You can't buy afor the price of , and in the world of TV it's no different with the P50U30A. Even well away from the electricity grid, the screen has a pale, washed-out look in a lit room. Instead of being a resounding shade of black, the plasma screen is more of an alarming mid grey.
Consequently, images are bleached of their natural colour and warmth if the screen is being used in a room with either natural or artificial lighting. Compounding this failing, the glass screen is highly reflective, and its fondness for impersonating a mirror is rather distracting.
Close the curtains and flick the lights off, and things improve immeasurably. Gone, naturally, are the annoying reflections. Blacks are — well, black — and colour, contrast and brightness can all be set to a reasonable resemblance of reality.
Given its bang-for-buck factor, it seems almost petty to criticise the unit's image quality, but quibble we must. Viewed in isolation, and in something approaching pitch black, the U30A is decent, if not outstanding.
Placed side by side with the older and considerably, it's obvious that there's more artefacting when watching high-def sport, such as Formula One. In detailed and relatively static scenes, there's a certain softness to the U30A, allied with a noticeable lack of smoothness in many panning or high-action situations. A higher level of graininess is evident in often poorly lit realms of, say, Gotham City.

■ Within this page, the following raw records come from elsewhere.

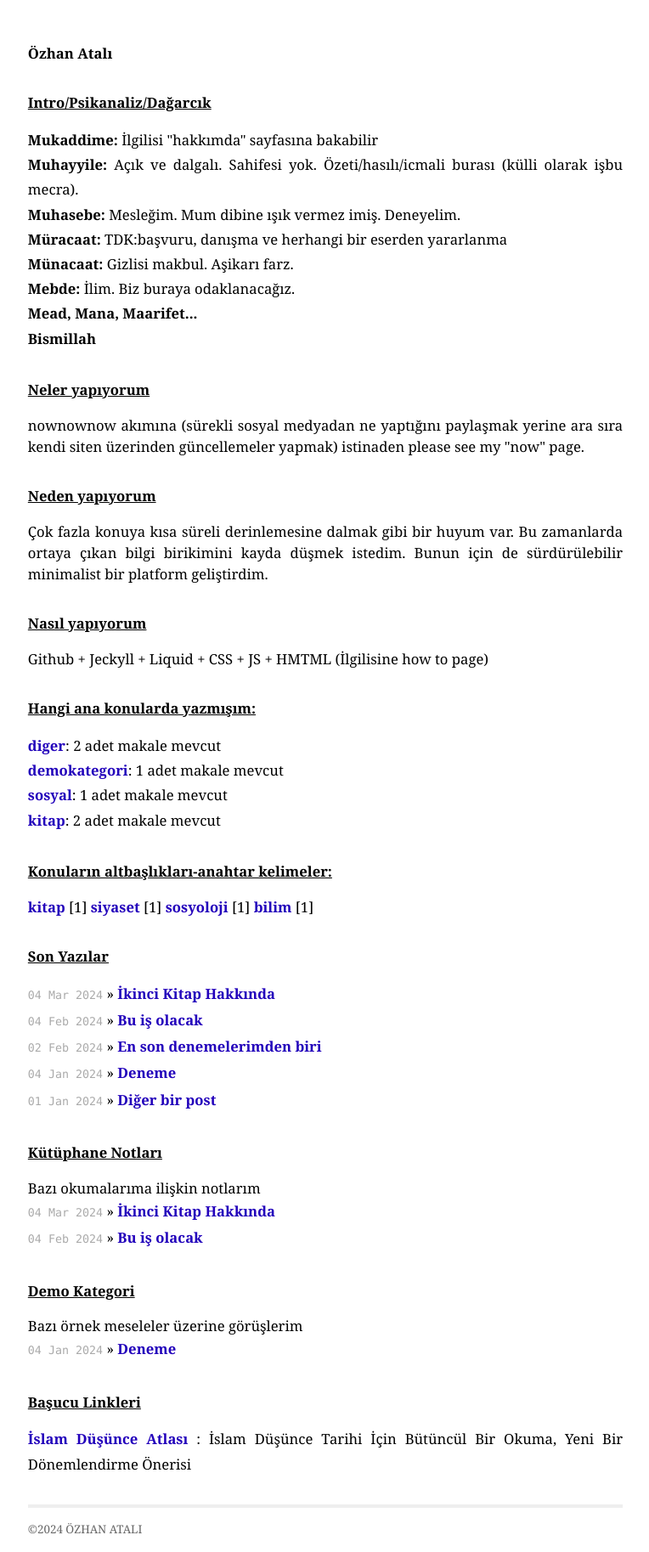
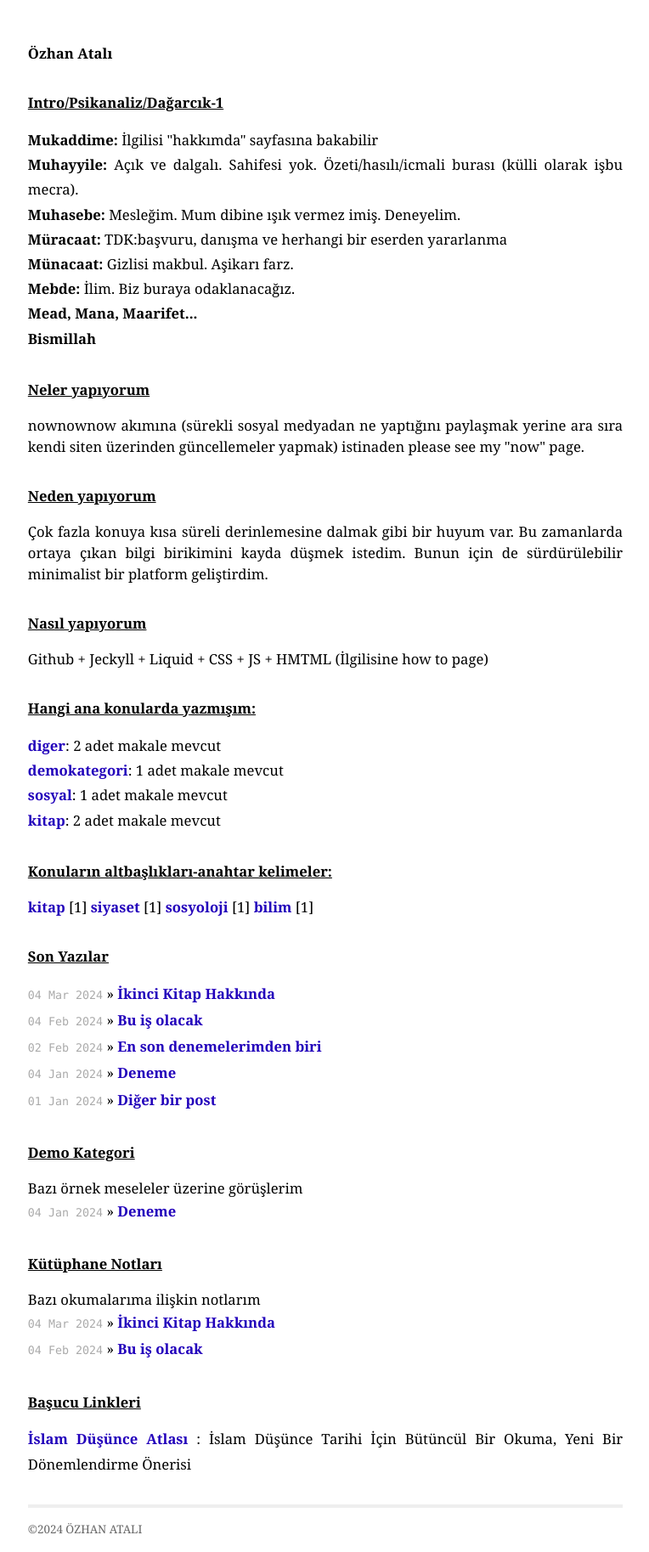
Before and after one commit to ozhanatali/ozhanatali.github.io, a Jekyll site: the page built from index.html, in a window 1280 px wide. Shown: the whole page at 85% size, without its empty margins (257-1021 px from the left). Built offline with Jekyll 4.4.1, drawn with Linux system fonts in a browser that asks for light colours.

Commit message:
Update index.html

```diff
--- a/index.html
+++ b/index.html
@@ -5,7 +5,7 @@ title: Özhan Atalı
 
 {% assign anasayfakategorileri = ''| split: '' %}
 {% for ktgr in site.data.kategoriler %}
-   {% assign anasayfakategorileri = ktgr.kategori | concat: anasayfakategorileri | sort: ktgr.size %}
+   {% assign anasayfakategorileri = ktgr.kategori | concat: anasayfakategorileri | sort: anasayfakategorileri.docs.size %}
 {% endfor %}
 
 
@@ -14,7 +14,7 @@ title: Özhan Atalı
 
 <! –– 5N1K Girişi  ––>
 
-<h1>Intro/Psikanaliz/Dağarcık</h1>
+<h1>Intro/Psikanaliz/Dağarcık-1</h1>
    <ul class="posts">
       <li><b>Mukaddime:</b> İlgilisi "hakkımda" sayfasına bakabilir</li>
       <li><b>Muhayyile:</b> Açık ve dalgalı. Sahifesi yok. Özeti/hasılı/icmali burası (külli olarak işbu mecra).</li>
```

Unlike many modern plasmas, the TH-P50U30A craves a darkened room like a foodie does a 12-course degustation. That's the compromise you make if you want a 50-inch plasma screen for a shade under AU$1100.